Scan the entries below for "budget" and copy each line that holds it.

== Segment start ==

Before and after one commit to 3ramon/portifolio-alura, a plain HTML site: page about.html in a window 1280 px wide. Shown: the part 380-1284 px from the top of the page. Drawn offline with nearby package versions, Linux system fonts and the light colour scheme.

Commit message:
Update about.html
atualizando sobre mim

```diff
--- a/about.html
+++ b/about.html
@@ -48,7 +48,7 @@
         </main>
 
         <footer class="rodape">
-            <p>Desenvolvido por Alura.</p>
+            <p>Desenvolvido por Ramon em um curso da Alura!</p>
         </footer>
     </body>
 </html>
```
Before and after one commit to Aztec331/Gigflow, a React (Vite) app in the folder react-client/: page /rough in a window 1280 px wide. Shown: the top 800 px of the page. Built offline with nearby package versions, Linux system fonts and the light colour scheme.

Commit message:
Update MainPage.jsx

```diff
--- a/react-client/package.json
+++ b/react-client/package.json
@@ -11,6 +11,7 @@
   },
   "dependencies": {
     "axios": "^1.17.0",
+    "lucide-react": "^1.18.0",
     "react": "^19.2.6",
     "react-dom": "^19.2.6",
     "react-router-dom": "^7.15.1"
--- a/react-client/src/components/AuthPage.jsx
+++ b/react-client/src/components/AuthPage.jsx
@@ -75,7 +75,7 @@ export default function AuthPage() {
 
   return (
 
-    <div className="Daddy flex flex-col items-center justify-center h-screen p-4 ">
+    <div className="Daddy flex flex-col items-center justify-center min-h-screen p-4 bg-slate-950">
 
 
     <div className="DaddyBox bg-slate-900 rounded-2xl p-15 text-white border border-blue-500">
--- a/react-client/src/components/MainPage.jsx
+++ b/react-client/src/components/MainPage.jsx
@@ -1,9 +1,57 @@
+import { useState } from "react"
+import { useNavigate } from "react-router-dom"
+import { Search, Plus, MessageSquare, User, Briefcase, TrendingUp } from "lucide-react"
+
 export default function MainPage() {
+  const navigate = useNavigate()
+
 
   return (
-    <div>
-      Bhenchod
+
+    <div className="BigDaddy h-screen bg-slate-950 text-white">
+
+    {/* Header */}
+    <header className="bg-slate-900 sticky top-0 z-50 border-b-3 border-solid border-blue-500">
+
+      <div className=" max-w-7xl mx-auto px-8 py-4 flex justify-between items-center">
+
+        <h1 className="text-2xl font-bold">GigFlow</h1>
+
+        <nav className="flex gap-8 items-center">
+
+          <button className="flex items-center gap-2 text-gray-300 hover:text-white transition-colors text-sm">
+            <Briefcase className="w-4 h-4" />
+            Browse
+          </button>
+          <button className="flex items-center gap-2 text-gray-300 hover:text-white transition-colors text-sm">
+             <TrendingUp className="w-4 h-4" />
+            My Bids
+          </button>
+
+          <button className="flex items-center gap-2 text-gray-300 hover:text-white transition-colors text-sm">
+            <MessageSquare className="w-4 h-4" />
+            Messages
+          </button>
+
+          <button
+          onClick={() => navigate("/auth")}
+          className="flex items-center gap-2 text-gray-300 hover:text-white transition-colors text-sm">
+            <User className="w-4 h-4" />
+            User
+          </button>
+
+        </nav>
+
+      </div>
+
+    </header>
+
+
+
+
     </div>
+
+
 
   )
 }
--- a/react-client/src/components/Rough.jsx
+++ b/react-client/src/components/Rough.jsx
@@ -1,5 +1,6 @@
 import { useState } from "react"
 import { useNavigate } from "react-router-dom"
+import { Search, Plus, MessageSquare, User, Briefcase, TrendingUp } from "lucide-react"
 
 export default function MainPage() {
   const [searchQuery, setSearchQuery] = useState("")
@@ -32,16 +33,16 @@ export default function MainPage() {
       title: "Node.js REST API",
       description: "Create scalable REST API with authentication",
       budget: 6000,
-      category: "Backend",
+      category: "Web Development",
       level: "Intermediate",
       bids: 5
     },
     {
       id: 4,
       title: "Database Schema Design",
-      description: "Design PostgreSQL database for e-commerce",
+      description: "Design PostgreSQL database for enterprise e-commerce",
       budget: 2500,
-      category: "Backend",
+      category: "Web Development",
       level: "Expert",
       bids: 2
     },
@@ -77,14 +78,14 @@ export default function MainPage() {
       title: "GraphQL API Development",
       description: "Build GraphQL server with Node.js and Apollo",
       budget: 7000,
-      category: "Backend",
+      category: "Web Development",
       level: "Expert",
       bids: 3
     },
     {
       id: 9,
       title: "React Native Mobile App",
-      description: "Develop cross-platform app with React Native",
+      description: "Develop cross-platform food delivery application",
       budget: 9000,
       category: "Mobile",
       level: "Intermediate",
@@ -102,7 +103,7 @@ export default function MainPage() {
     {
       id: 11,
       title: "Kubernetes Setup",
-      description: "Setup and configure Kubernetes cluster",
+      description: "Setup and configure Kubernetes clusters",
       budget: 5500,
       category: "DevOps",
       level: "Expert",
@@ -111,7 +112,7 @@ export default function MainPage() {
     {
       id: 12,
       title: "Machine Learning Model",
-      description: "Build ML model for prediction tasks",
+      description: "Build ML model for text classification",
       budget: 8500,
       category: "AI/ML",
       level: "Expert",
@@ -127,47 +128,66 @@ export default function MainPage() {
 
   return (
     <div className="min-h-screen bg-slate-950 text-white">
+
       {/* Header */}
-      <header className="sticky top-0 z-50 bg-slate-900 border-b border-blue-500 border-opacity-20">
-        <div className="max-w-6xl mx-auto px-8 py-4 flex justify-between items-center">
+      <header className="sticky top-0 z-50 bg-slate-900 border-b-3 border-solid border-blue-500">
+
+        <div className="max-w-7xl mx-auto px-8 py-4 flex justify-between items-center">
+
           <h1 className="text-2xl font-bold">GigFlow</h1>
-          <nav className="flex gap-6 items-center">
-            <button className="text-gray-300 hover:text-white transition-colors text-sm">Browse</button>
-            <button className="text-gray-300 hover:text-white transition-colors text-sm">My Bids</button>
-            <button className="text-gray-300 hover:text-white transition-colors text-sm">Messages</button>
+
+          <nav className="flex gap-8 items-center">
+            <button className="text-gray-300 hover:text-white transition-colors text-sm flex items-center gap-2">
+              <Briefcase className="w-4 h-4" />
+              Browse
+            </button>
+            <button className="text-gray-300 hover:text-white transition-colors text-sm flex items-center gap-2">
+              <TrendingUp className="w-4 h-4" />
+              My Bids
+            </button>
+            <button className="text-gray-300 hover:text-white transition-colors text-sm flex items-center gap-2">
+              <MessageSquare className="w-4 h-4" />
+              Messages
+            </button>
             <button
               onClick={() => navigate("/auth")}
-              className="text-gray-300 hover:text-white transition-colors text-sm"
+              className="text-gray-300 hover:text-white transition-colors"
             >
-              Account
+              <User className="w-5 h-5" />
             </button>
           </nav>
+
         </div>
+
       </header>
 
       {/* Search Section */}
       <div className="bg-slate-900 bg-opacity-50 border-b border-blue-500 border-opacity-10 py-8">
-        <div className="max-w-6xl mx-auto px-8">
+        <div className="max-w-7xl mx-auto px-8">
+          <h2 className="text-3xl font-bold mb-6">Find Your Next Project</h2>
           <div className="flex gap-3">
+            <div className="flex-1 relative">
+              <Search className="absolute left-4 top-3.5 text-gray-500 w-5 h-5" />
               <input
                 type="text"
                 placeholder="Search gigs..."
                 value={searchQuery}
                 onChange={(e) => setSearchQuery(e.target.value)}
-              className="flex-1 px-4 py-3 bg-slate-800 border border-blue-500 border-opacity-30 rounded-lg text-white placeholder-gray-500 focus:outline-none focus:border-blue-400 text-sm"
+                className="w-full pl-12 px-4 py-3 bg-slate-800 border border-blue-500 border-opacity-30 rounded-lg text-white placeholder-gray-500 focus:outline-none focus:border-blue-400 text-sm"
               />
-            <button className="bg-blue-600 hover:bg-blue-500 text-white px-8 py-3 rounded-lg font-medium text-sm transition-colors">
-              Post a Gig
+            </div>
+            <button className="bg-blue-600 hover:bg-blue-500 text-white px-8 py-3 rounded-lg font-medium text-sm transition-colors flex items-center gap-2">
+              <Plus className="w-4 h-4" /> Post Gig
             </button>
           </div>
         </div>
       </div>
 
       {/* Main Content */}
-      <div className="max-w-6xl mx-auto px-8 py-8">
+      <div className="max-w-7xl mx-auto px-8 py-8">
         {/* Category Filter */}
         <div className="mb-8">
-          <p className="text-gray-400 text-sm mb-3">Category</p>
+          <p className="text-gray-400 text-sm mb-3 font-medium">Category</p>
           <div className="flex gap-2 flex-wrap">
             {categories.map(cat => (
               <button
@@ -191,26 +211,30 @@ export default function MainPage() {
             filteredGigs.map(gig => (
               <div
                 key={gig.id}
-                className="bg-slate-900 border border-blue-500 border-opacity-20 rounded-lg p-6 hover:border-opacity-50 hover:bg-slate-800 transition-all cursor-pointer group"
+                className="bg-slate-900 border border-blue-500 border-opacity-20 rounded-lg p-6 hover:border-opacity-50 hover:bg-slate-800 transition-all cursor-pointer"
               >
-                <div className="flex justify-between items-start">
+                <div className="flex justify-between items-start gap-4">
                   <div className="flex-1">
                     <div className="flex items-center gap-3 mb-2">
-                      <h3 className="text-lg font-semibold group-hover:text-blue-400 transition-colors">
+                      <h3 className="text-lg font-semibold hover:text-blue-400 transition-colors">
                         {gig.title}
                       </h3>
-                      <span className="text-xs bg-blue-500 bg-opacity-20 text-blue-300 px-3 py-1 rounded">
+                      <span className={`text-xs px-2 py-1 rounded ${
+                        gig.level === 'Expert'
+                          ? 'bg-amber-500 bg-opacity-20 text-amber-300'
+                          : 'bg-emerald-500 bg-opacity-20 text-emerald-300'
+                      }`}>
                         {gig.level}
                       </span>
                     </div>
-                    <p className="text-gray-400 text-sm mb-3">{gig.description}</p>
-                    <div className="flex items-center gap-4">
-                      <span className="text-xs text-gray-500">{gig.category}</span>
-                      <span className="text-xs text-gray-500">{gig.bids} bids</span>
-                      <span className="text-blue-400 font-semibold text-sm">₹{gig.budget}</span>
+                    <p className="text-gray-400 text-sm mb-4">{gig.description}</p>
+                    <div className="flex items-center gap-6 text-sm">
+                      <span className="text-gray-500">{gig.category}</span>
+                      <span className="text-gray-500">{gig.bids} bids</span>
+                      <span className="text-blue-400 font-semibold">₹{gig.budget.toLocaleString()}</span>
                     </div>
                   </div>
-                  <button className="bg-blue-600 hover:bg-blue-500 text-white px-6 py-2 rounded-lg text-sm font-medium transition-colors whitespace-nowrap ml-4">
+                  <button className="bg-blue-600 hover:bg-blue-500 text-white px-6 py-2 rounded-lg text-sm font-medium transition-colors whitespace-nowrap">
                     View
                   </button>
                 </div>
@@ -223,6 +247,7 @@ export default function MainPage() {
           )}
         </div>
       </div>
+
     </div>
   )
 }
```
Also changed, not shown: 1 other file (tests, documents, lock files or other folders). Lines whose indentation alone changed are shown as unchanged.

== Segment end ==

Solved problem:
       budget: 6000,
       budget: 2500,
       budget: 7000,
       budget: 9000,
       budget: 5500,
       budget: 8500,
-                      <span className="text-blue-400 font-semibold text-sm">₹{gig.budget}</span>
+                      <span className="text-blue-400 font-semibold">₹{gig.budget.toLocaleString()}</span>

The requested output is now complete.